What is espresso? Espresso is a noun. It refers to a type of coffee that is brewed with hot, pressurized water and finely ground coffee beans.
Espresso has a stronger flavor than other types of brewed coffee and is generally thicker. It also has more caffeine. However, servings of espresso are much smaller than servings of other coffee drinks, negating the caffeine advantage.
Here are some examples of espresso in a sentence.
Espresso is an Italian invention, with the first machines developed in Italy around the dawn of the 21st century. Over the next 100 years, coffee drinkers all over the world began to love the powerful drink, too.
What is expresso? Expresso is a spelling variant of espresso. The French spell the word this way, but in America, it originated as a misspelling. It is such a common mistake in spoken English that many speakers don’t recognize it as nonstandard. Indeed, some dictionaries even list it as an alternative spelling.
While espresso is closer to the original Italian, expresso still closely approximates its meaning. The word express can refer to speed, but it can also refer to individual service (like the phrase expressly for you). Both of these meanings are carried over from the Italian term.
Many English users (especially the kind who become editors) still view expresso is a misspelling, though. Unless you have a good reason to use expresso, you should avoid it.
If you are writing for an English audience, you should use espresso. Expresso is still not universally recognized as an alternative spelling, although its acceptance may grow in the coming years.
Remember that espresso has an extra S, like the word sip. The proper way to drink espresso is to sip it, preferably with an air of elitist pretension. By linking espresso with sip in your mind, you will always know how to spell both of these words.
Is it expresso or espresso? Espresso is a noun that refers to a certain type of coffee.
It’s a thing that I know irritates a lot of people, so it’s best to stick to the “espresso" pronunciation, unless your goal is to annoy people. It will make you fit in more with Italians and their culture, and make you stick out less like a sore thumb when ordering an espresso in Italy. If you are writing in English, you should, only ever use espresso.

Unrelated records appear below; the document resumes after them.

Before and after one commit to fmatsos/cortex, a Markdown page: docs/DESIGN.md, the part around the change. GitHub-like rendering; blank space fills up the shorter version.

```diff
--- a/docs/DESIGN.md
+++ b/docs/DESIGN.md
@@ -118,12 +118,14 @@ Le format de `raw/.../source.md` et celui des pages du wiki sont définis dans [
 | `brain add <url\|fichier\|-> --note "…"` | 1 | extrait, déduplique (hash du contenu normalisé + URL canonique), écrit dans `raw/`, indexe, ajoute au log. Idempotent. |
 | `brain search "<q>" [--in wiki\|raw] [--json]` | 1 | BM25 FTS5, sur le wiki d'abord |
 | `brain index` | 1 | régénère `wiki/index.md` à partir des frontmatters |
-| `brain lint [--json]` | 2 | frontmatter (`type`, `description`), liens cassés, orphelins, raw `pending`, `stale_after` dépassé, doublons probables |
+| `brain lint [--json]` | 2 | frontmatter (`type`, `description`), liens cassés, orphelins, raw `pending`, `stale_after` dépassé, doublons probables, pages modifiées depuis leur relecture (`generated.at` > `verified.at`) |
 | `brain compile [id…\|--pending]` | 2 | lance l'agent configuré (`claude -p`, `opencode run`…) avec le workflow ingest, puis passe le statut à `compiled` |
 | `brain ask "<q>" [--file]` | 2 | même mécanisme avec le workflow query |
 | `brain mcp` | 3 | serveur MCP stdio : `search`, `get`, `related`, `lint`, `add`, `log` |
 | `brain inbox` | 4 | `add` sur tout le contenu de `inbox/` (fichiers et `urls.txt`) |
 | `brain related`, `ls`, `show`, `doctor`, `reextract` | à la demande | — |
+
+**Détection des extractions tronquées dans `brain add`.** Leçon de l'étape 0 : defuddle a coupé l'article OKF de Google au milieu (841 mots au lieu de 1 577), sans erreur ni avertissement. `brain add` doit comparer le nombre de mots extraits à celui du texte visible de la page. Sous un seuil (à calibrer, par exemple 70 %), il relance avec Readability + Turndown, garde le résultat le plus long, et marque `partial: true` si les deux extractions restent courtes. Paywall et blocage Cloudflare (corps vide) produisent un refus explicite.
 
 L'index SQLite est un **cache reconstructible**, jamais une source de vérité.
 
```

Remember, it’s not expresso, esspreso, exspresso, espreso, expreso or esspreso, it’s ESPRESSO!